In a rare TV appearance, Japan’s Emperor Akihito admitted he was “deeply worried” by the crisis facing his country.

In a rare TV appearance, Japan's Emperor Akihito admitted he was
In a rare TV appearance, Japan's Emperor Akihito admitted he was "deeply worried" by the crisis facing his country.

JAPAN’S EMPEROR AKIHITO has made a rare public TV appearance to speak about his concerns over the problems facing his country following the earthquake and tsunami last week.

In a live broadcast – one of only a handful any sitting emperor has ever made – Akihito urged the Japanese public to assist in an all-out rescue effort and described the problems facing the country as “unprecedented in scale”.

Akihito spoke as nuclear authorities reported a sudden increase in the level of radiation being emitted at the troubled Fukushima I power plant at around noon, but that they fell back shortly afterward.

Such is the reverence with which the Japanese hold their titular head of state that his image does not even appear on currency, for fear that any banknote or coin on which his face is imprinted could be tarnished or damaged in any way.

The main concern at Fukushima has now turned to reactor number 3, as plant operator Tokyo Electric Power Company (TEPCO) confirmed that the explosion at reactor 3 on Sunday caused some damage to its nuclear containment vessel, though the government says major damage there is unlikely.

Any leak of radioactive material from that reactor would be a major concern, as reactor 3 is the only one at Fukushima to run on a mixture of uranium and plutonium oxide, or ‘MOX fuel’.

Both reactors 3 and 1 have both seen the supply of sea water – which is being pumped into the reactors as an emergency measure to keep them cool – exhausted in recent days, with authorities struggling to keep up the supply from the Pacific Ocean.

TEPCO released a photograph suggesting that a significant portion of reactor 4′s outermost containment wall had collapsed.

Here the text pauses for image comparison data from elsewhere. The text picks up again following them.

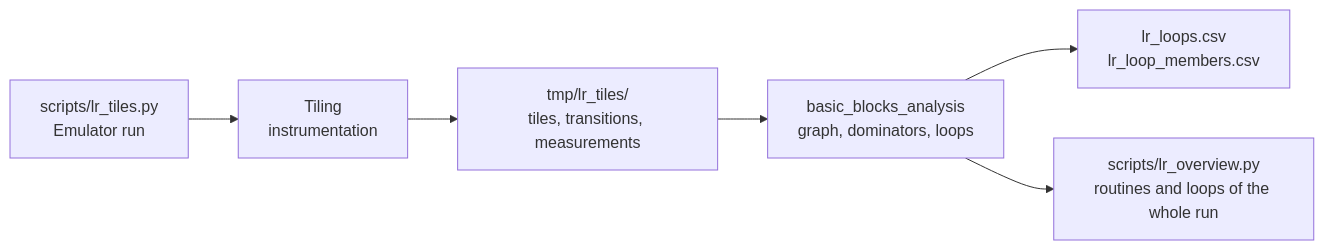
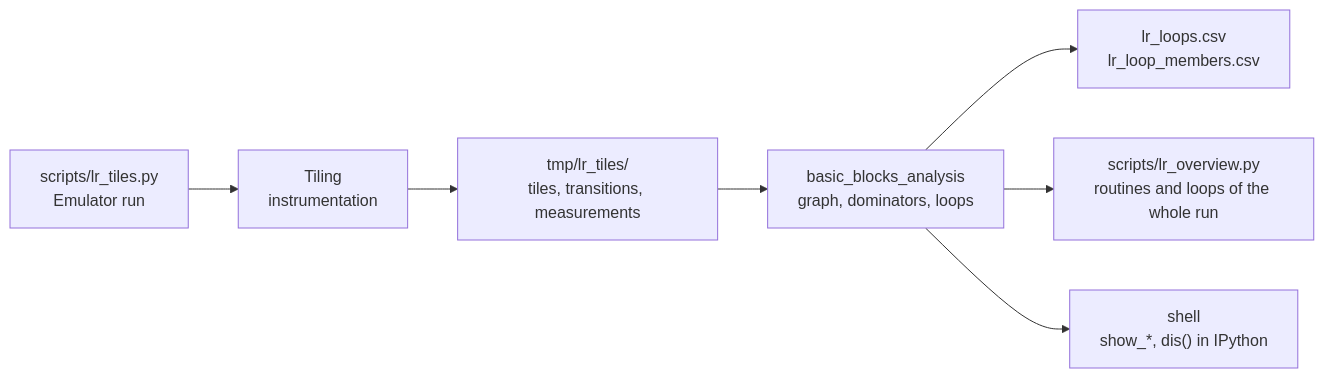
Before and after one commit to fschuhi/papple2: the fourth of 4 diagrams in README.md, drawn with Mermaid. The commit also changed other lines of this file, not shown here.

Commit message:
README.md: shell, walkthrough, lr_basic_blocks_analysis; half-open ranges; three settled decisions

````diff
--- a/README.md
+++ b/README.md
@@ -160,8 +162,9 @@
 ```mermaid
 graph LR
     RUN["scripts/lr_tiles.py<br/>Emulator run"] --> TILING["Tiling<br/>instrumentation"]
     TILING --> REPORTS["tmp/lr_tiles/<br/>tiles, transitions, measurements"]
     REPORTS --> BBA["basic_blocks_analysis<br/>graph, dominators, loops"]
     BBA --> LOOPS["lr_loops.csv<br/>lr_loop_members.csv"]
     BBA --> OVERVIEW["scripts/lr_overview.py<br/>routines and loops of the whole run"]
+    BBA --> SHELL["shell<br/>show_*, dis() in IPython"]
 ```
````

That plan had been adopted after TEPCO said it believed the storage pool at reactor 4 had begun to boil – a prospect which raised the possibility of exposed nuclear rods reaching a critical temperature.

70 per cent of the nuclear material in reactor 1 has been damaged, the country’s nuclear agency said, as a result of the cooling problems that led to the explosion at the containment building there on Saturday. About a third of the nuclear material in reactor 2 has also been damaged.

TEPCO has also continued pouring seawater into reactors 5 and 6, both of which were offline when the earthquake and tsunami hit.

The Irish government has approved a €1m donation to the Red Cross relief efforts in Japan.

About the author:

Gavan Reilly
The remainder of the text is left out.